According to senior sources, the beleaguered retailer has been exploring whether to revive the famously demanding shopper for some time and is set to bring back ads inspired by the concept and the family dynamic - but not featuring the original character. Marketing understands it will be as soon as this month, as the retailer has been filming a major TV campaign featuring Gavin and Stacey star Ruth Jones (as also reported on the Cambridge News) and comedy actor Ben Miller.
The campaign, featuring the celebrities, has been shot in a Tesco store in Newmarket, according to residents on a Facebook forum local to the store.
Sources have speculated to Marketing that while the ads will revive the ‘concept’ of the Dotty campaign (below), which "worked well because of the dynamic of the characters", it will refresh the theme with new faces that would better resonate with today’s consumer.
The character Dotty was first introduced in 1995 to personify the retailer's 'Every little helps' strategy and was played by Prunella Scales. Dotty was a demanding shopper always looking to put Tesco and its store initiatives to the test, much to the embarrassment of her daughter, who was played by Jane Horrocks.
The much-anticipated brand campaign will be the first since Tesco appointed BBH without a pitch in January and is expected to take the retailer back to its roots as CEO Dave Lewis looks to reconnect the brand with consumers.

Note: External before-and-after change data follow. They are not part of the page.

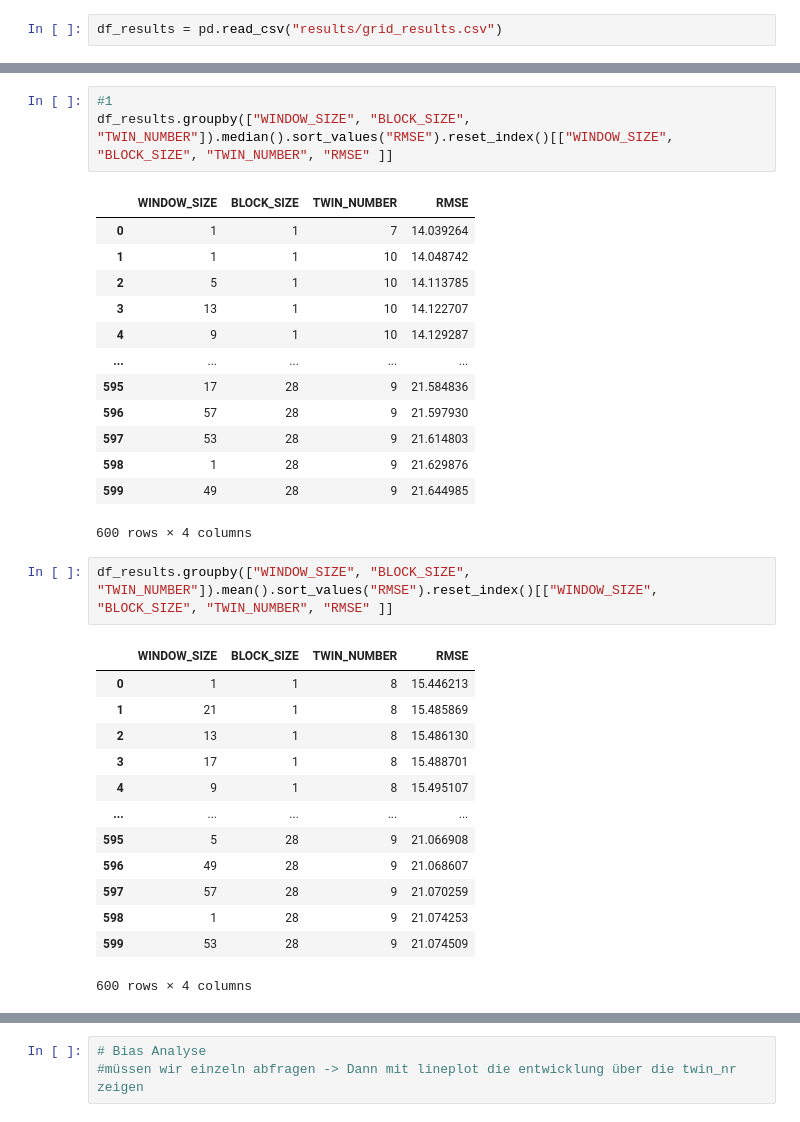
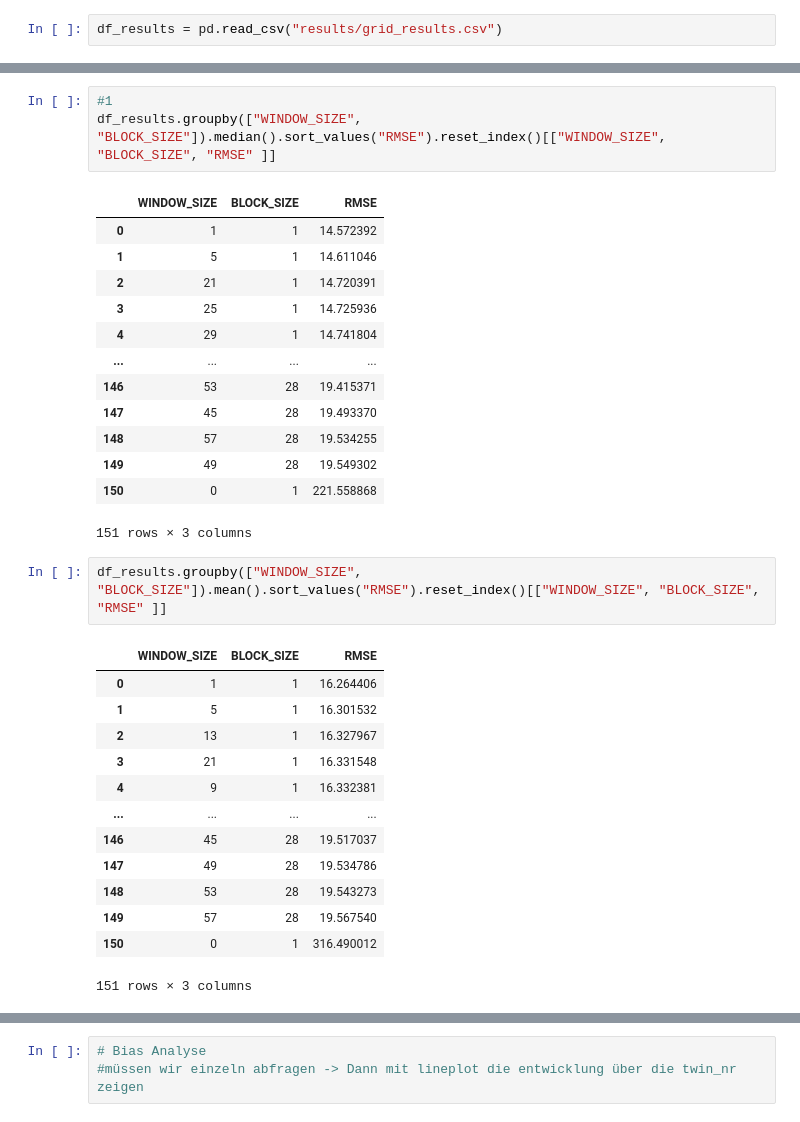
Before and after one commit to chrisnhr/Diplom, a Jupyter notebook: bootstrapping.ipynb, the cells around one changed output, grey strips where cells are left out. Drawn from its saved outputs; the diff is of its cells as text.

```diff
--- a/bootstrapping.ipynb
+++ b/bootstrapping.ipynb
@@ -100,36 +105,36 @@ df_results.head()
 # %%
 #1
-df_results.groupby(["WINDOW_SIZE", "BLOCK_SIZE", "TWIN_NUMBER"]).median().sort_values("RMSE").reset_index()[["WINDOW_SIZE", "BLOCK_SIZE", "TWIN_NUMBER", "RMSE" ]]
+df_results.groupby(["WINDOW_SIZE", "BLOCK_SIZE"]).median().sort_values("RMSE").reset_index()[["WINDOW_SIZE", "BLOCK_SIZE", "RMSE" ]]
 # %% [output]
-|  | WINDOW_SIZE | BLOCK_SIZE | TWIN_NUMBER | RMSE |
-| 0 | 1 | 1 | 7 | 14.039264 |
-| 1 | 1 | 1 | 10 | 14.048742 |
-| 2 | 5 | 1 | 10 | 14.113785 |
-| 3 | 13 | 1 | 10 | 14.122707 |
-| 4 | 9 | 1 | 10 | 14.129287 |
-| ... | ... | ... | ... | ... |
-| 595 | 17 | 28 | 9 | 21.584836 |
-| 596 | 57 | 28 | 9 | 21.597930 |
-| 597 | 53 | 28 | 9 | 21.614803 |
-| 598 | 1 | 28 | 9 | 21.629876 |
-| 599 | 49 | 28 | 9 | 21.644985 |
+|  | WINDOW_SIZE | BLOCK_SIZE | RMSE |
+| 0 | 1 | 1 | 14.572392 |
+| 1 | 5 | 1 | 14.611046 |
+| 2 | 21 | 1 | 14.720391 |
+| 3 | 25 | 1 | 14.725936 |
+| 4 | 29 | 1 | 14.741804 |
+| ... | ... | ... | ... |
+| 146 | 53 | 28 | 19.415371 |
+| 147 | 45 | 28 | 19.493370 |
+| 148 | 57 | 28 | 19.534255 |
+| 149 | 49 | 28 | 19.549302 |
+| 150 | 0 | 1 | 221.558868 |
-600 rows × 4 columns
+151 rows × 3 columns
 # %%
-df_results.groupby(["WINDOW_SIZE", "BLOCK_SIZE", "TWIN_NUMBER"]).mean().sort_values("RMSE").reset_index()[["WINDOW_SIZE", "BLOCK_SIZE", "TWIN_NUMBER", "RMSE" ]]
+df_results.groupby(["WINDOW_SIZE", "BLOCK_SIZE"]).mean().sort_values("RMSE").reset_index()[["WINDOW_SIZE", "BLOCK_SIZE", "RMSE" ]]
 # %% [output]
-|  | WINDOW_SIZE | BLOCK_SIZE | TWIN_NUMBER | RMSE |
-| 0 | 1 | 1 | 8 | 15.446213 |
-| 1 | 21 | 1 | 8 | 15.485869 |
-| 2 | 13 | 1 | 8 | 15.486130 |
-| 3 | 17 | 1 | 8 | 15.488701 |
-| 4 | 9 | 1 | 8 | 15.495107 |
-| ... | ... | ... | ... | ... |
-| 595 | 5 | 28 | 9 | 21.066908 |
-| 596 | 49 | 28 | 9 | 21.068607 |
-| 597 | 57 | 28 | 9 | 21.070259 |
-| 598 | 1 | 28 | 9 | 21.074253 |
-| 599 | 53 | 28 | 9 | 21.074509 |
+|  | WINDOW_SIZE | BLOCK_SIZE | RMSE |
+| 0 | 1 | 1 | 16.264406 |
+| 1 | 5 | 1 | 16.301532 |
+| 2 | 13 | 1 | 16.327967 |
+| 3 | 21 | 1 | 16.331548 |
+| 4 | 9 | 1 | 16.332381 |
+| ... | ... | ... | ... |
+| 146 | 45 | 28 | 19.517037 |
+| 147 | 49 | 28 | 19.534786 |
+| 148 | 53 | 28 | 19.543273 |
+| 149 | 57 | 28 | 19.567540 |
+| 150 | 0 | 1 | 316.490012 |
-600 rows × 4 columns
+151 rows × 3 columns
 # %%
 #2 größten ausreißer
 df_results.groupby(["TEST_ITEM_COMMUNICATIONKEY"]).mean().sort_values("RMSE", ascending=False).reset_index()[["TEST_ITEM_COMMUNICATIONKEY", "RMSE"]]
```
Also changed, not shown: parts of 4 cells of this notebook, 3 other files.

The 'Dotty' campaign series is heralded as one of Tesco's most successful marketing initiatives and was credited with helping drive Tesco's growth and widen the gap with arch rival Sainsbury's. The campaign secured IPA Effectiveness Gold and the Grand Prix in 2000, followed by Silver in 2002.
Tesco will be hoping its marketing campaign will deliver similar magic to boost its flagging sales after today it reported profits down 55%, though sales decline improved marginally.
Hit by poor trading, horsemeat and the financial accounting 'scandal', Tesco is looking to turn around its brand performance.
At the IGD Big Debate in London on Tuesday, CEO Dave Lewis vowed to make customers the core of the business once more.
Lewis, who was formerly a marketer, revealed it had spoken to more than 8,000 people about the Tesco brand and its values, revealing its aim is to serve shoppers "a little better every day".
A Tesco spokesperson said: "Our work with BBH will play an important role as we continue to reconnect with customers across the UK. We’re excited by the progress we’ve made so far and look forward to sharing this work with our customers very soon."